After a lengthy discussion, the Ridgecrest City Council decided Wednesday to continue discussions of two proposed landscaping and lighting districts to a later meeting. A third lighting district item was pulled from the agenda prior to the meeting and it too will presumably be back at a future meeting also.

The topic was delayed in order to allow city staff time to work on solutions to what everyone agreed were problems with the current process for district formation. There was near-universal agreement that the current system for forming landscaping and lighting districts needs some work.

The idea was that city staff will come back with a plan to suggest council waive the requirement for forming the districts prior to property recordation in order to expedite development of local projects.

“The system's broke. That [municipal] code that you've got, that thing's broke. it doesn't work," said local business owner Rusty Warren. "You are trying to force feed it onto a handful of people and it's not going very well. It does need fixing.

It was a statement many people said they agreed with.

An old requirement, newly enforced

A landscaping and lighting district basically assesses a tax on property owners which is then used to provide landscaping and lighting for that area. According to City Engineer Loren Culp, the Ridgecrest City Council in 1987 adopted an ordinance that requires land divisions to be annexed and to form maintenance districts to cover the costs of lighting and landscaping; this must be done prior to recordation. Culp noted that council has the discretion to waive this requirement on an individual basis.

City staff reports that although this ordinance has been on the books for over 30 years, it has only been enforced recently. Other large areas of town — the Deeter tract for example — predate the ordinance. This causes the city to foot the bill for electric and landscaping according to Mayor Peggy Breeden. Culp said the city spends about a quarter million dollars a year on street lighting annually.

Districts require a vote to pass. According to Culp, if the district formation and annexation are unsuccessful costs would be the city's responsibility although maintenance costs would likely be less.

If the districts pass, assessments will be submitted to Kern County this August for fiscal year 2018-2019. It would be put on the tax rolls and the first revenues received in January 2019.

Problems and suggestions

Property owners hoping to develop spoke up with concerns.

“I am all for the city not footing the bill on everything,” Warren said. “But we've got to fix the system before we start handing it over to everybody.”

Tammy Rowland from IWV Construction noted that the development is ready to move quickly and does not want the lighting and landscaping district to be a holdup. As many pointed out, this is obviously even more important given the influx of new workers expected for the base this summer who will require housing.

“We cannot move forward with recording a tract map until lighting and landscaping district is completed,” she said. “Once that tract map is recorded, we now have 40 lots that are ready to build on. The holdup of this is we can't move forward.” Note: this item was pulled, but Rowland spoke as a member of the public anyway.
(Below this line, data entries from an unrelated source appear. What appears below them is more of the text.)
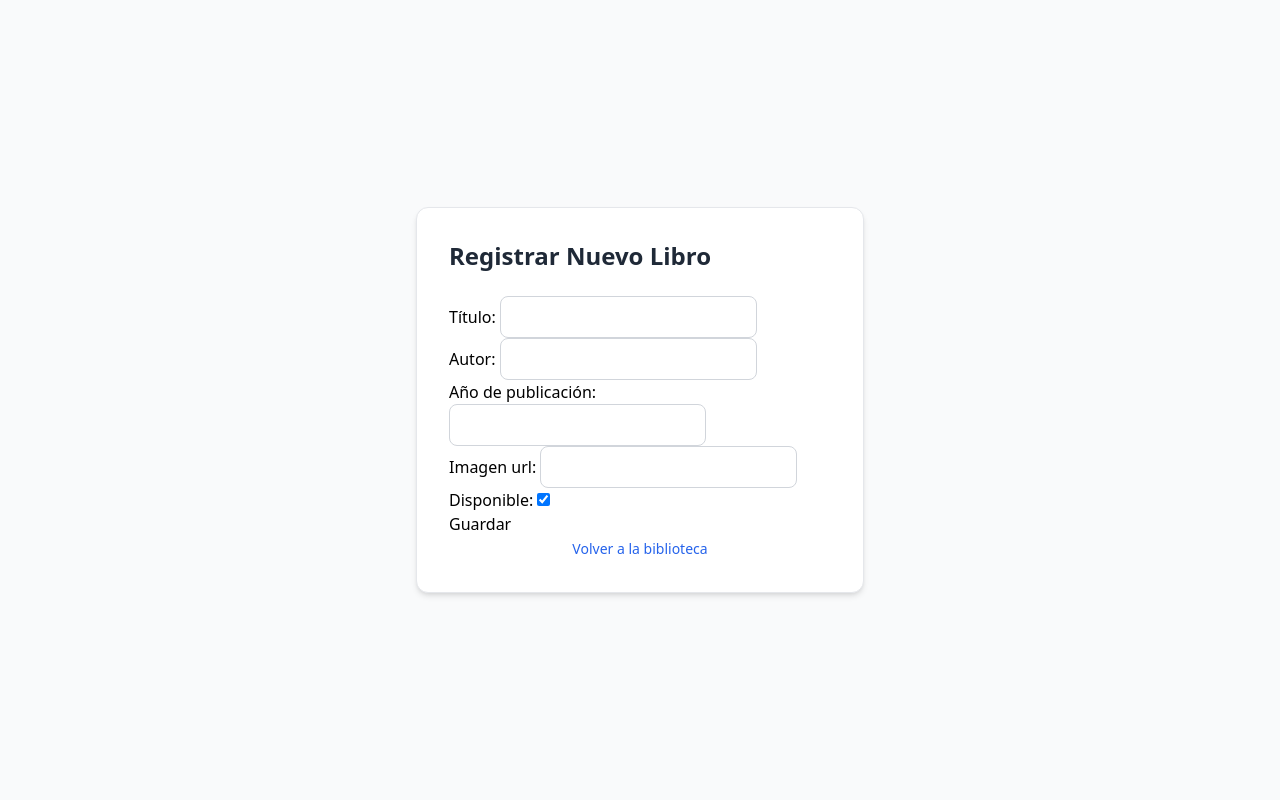
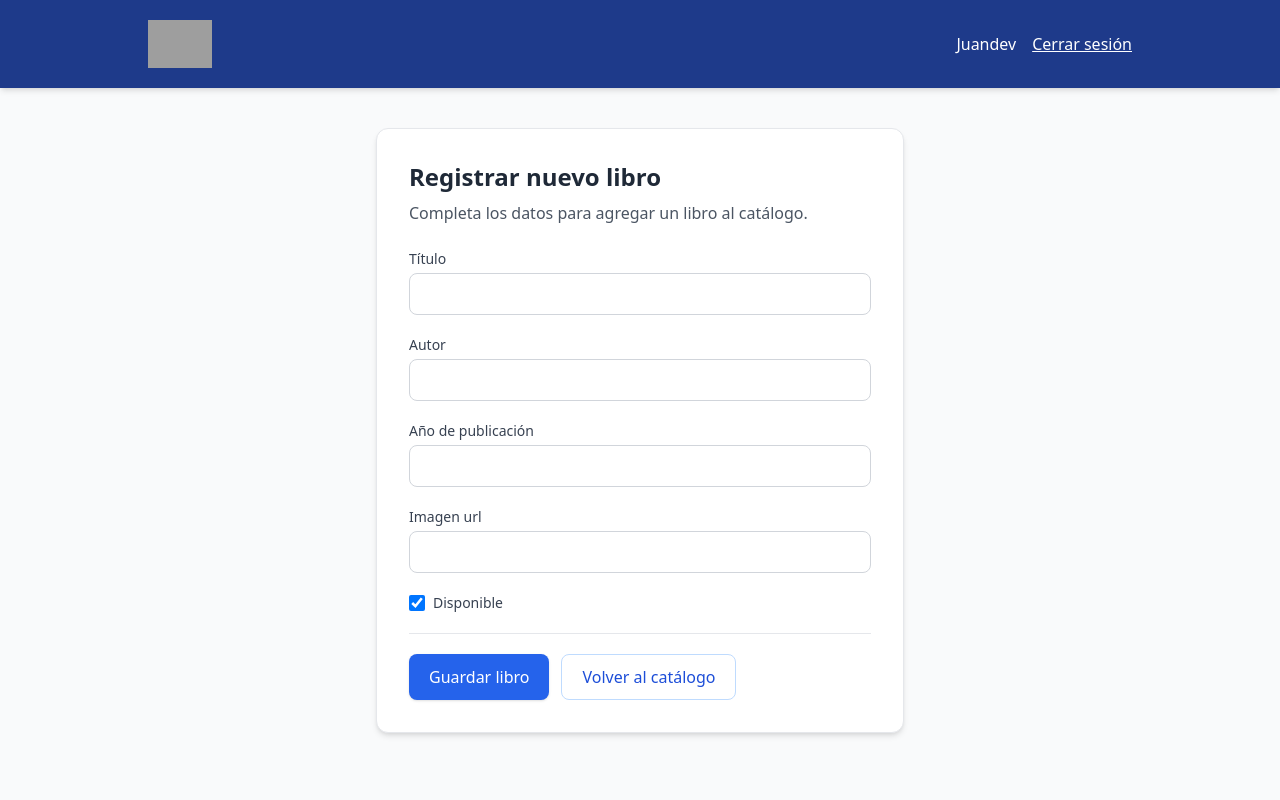
Before and after one commit to jmpinzon61/library-management-system, a Django app: page /crear/ in a window 1280 px wide. Run offline with Django 5.2, Linux system fonts and the light colour scheme; a user stored in the database is signed in; parts of the project's set-up code (start-up, migrations or seed data) failed here and were passed over; some libraries are stand-ins or nearby versions; grey boxes are pictures that could not be loaded.

Commit message:
Ajuste definitivo de rutas con contexto en carpeta biblioteca

```diff
--- a/libros/forms.py
+++ b/libros/forms.py
@@ -94,6 +94,25 @@ class RegistroUsuarioForm(UserCreationForm):
 
 
 class LibroForm(forms.ModelForm):
+    año = forms.IntegerField(
+        label="Año de publicación",
+        min_value=1000,
+        max_value=9999,
+        widget=forms.NumberInput(
+            attrs={
+                "min": 1000,
+                "max": 9999,
+                "step": 1,
+                "inputmode": "numeric",
+            }
+        ),
+        error_messages={
+            "required": "Escribe el año de publicación.",
+            "invalid": "Escribe el año con números, por ejemplo 1967.",
+            "min_value": "El año debe tener cuatro dígitos.",
+            "max_value": "El año no puede superar cuatro dígitos.",
+        },
+    )
     imagen_url = forms.URLField(
         required=False,
         error_messages={
@@ -118,9 +137,17 @@ class LibroForm(forms.ModelForm):
     def __init__(self, *args, **kwargs):
         super().__init__(*args, **kwargs)
         for field in self.fields.values():
-            field.widget.attrs["class"] = (
-                "border border-gray-300 rounded-lg px-3 py-2"
-            )
+            if isinstance(field, forms.BooleanField):
+                field.widget.attrs["class"] = (
+                    "h-4 w-4 rounded border-gray-300 text-blue-700 "
+                    "focus:ring-blue-600"
+                )
+            else:
+                field.widget.attrs["class"] = (
+                    "w-full border border-gray-300 rounded-lg px-3 py-2 "
+                    "focus:border-blue-600 focus:outline-none "
+                    "focus:ring-2 focus:ring-blue-100"
+                )
 
 
 class PrestamoForm(forms.ModelForm):
--- a/libros/templates/libros/crear.html
+++ b/libros/templates/libros/crear.html
@@ -3,27 +3,80 @@
 <head>
     <meta charset="UTF-8">
     <meta name="viewport" content="width=device-width, initial-scale=1.0">
-    <title>Registrar Nuevo Libro</title>
+    <title>Registrar libro | Biblioteca</title>
     <script src="https://cdn.tailwindcss.com"></script>
 </head>
-<body class="bg-gray-50 p-6 md:p-10 flex items-center justify-center min-h-screen">
+<body class="min-h-screen bg-gray-50">
+    <header class="bg-blue-900 text-white shadow-md">
+        <div class="mx-auto flex max-w-5xl items-center gap-4 px-5 py-5">
+            <img
+                src="https://d3nmwx7scpuzgc.cloudfront.net/sites/default/files/media/image/blaa-rgb-blanco.png"
+                alt="Biblioteca Luis Ángel Arango"
+                class="h-12 object-contain"
+            >
+            <div class="ml-auto flex items-center gap-4">
+                <span>{{ user.username }}</span>
+                <form action="{% url 'libros:logout' %}" method="post">
+                    {% csrf_token %}
+                    <button type="submit" class="underline">Cerrar sesión</button>
+                </form>
+            </div>
+        </div>
+    </header>
 
-    <div class="max-w-md w-full bg-white rounded-xl shadow-md border border-gray-200 p-6 md:p-8">
-        <h1 class="text-2xl font-bold text-gray-800 mb-6">Registrar Nuevo Libro</h1>
+    <main class="mx-auto max-w-xl p-6 md:pt-10">
+        <section class="rounded-xl border border-gray-200 bg-white p-6 shadow-md md:p-8">
+            <h1 class="mb-2 text-2xl font-bold text-gray-800">Registrar nuevo libro</h1>
+            <p class="mb-6 text-gray-600">Completa los datos para agregar un libro al catálogo.</p>
 
-        {% if error_message %}
-            <p class="bg-red-100 text-red-700 p-3 rounded mb-4 text-sm"><strong>{{ error_message }}</strong></p>
-        {% endif %}
+            {% if form.non_field_errors %}
+                <div class="mb-4 rounded-lg bg-red-100 p-3 text-sm text-red-700">
+                    {{ form.non_field_errors }}
+                </div>
+            {% endif %}
 
-        <form method="post">
-            {% csrf_token %}
-            {{ form.as_p }}
-            <button type="submit">Guardar</button>
-        </form>
+            <form method="post" class="space-y-5">
+                {% csrf_token %}
+                {% for field in form %}
+                    {% if field.name == "disponible" %}
+                        <div>
+                            <label for="{{ field.id_for_label }}" class="flex items-center gap-2 text-sm font-medium text-gray-700">
+                                {{ field }}
+                                {{ field.label }}
+                            </label>
+                        </div>
+                    {% else %}
+                        <div>
+                            <label for="{{ field.id_for_label }}" class="mb-1 block text-sm font-medium text-gray-700">
+                                {{ field.label }}
+                            </label>
+                            {{ field }}
+                            {% if field.help_text %}
+                                <p class="mt-1 text-xs text-gray-500">{{ field.help_text }}</p>
+                            {% endif %}
+                        </div>
+                    {% endif %}
+                    {% if field.errors %}
+                        <div class="text-sm text-red-600">{{ field.errors }}</div>
+                    {% endif %}
+                {% endfor %}
 
-        <div class="text-center">
-            <a href="{% url 'libros:inicio' %}" class="text-sm text-blue-600 hover:underline font-medium">Volver a la biblioteca</a>
-        </div>
-    </div>
+                <div class="flex flex-col gap-3 border-t border-gray-200 pt-5 sm:flex-row">
+                    <button
+                        type="submit"
+                        class="rounded-lg bg-blue-600 px-5 py-2.5 font-medium text-white shadow transition hover:bg-blue-700 focus:outline-none focus:ring-2 focus:ring-blue-500 focus:ring-offset-2"
+                    >
+                        Guardar libro
+                    </button>
+                    <a
+                        href="{% url 'libros:inicio' %}"
+                        class="rounded-lg border border-blue-200 px-5 py-2.5 text-center font-medium text-blue-700 transition hover:bg-blue-50"
+                    >
+                        Volver al catálogo
+                    </a>
+                </div>
+            </form>
+        </section>
+    </main>
 </body>
 </html>
```
Also changed, not shown: libros/tests.py (+34 -1 lines), db.sqlite3, 1 other file.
Mayor Peggy Breeden and Public Works Manager Bard Lower both suggested the idea of making the entire city a lighting and landscaping district. Lower said the other roughly four districts could likely be incorporated into the overall new one.

Many people seemed to think this was a good idea.

“If we had a large district for the entire city it would certainly cut the overhead,” Lower said.

Councilwoman Lindsey Stephens suggested taking a look at the process by which streetlights are installed and then signed over to Southern California Edison. She said that the city buying back the lights might be a significant cost-saver.

Councilman Wallace Martin agreed.

Stan Rajtora spoke up in support of the idea of further investigation into this plan.

“It's not just a buy-back issue,” Rajtora said. “It's transitioning from one strain of thought to another strain of thought trying to save the public some money. We are setting a precedent when we start doing this. I would like to see if we set a precedent that we start doing it with some affordable solution.”

The majority of the discussion took place on an item regarding a lighting and landscaping district for property located to the east of North Inyo street, adjoining West Drummond and to the west of Downs Street. Willdan Financial Services is advising the city on forming the districts.

In the end, council voted unanimously to bring all three lighting and landscaping districts back for further discussion at an upcoming meeting. The vote was unanimous. Vice Mayor Michael Mower was absent.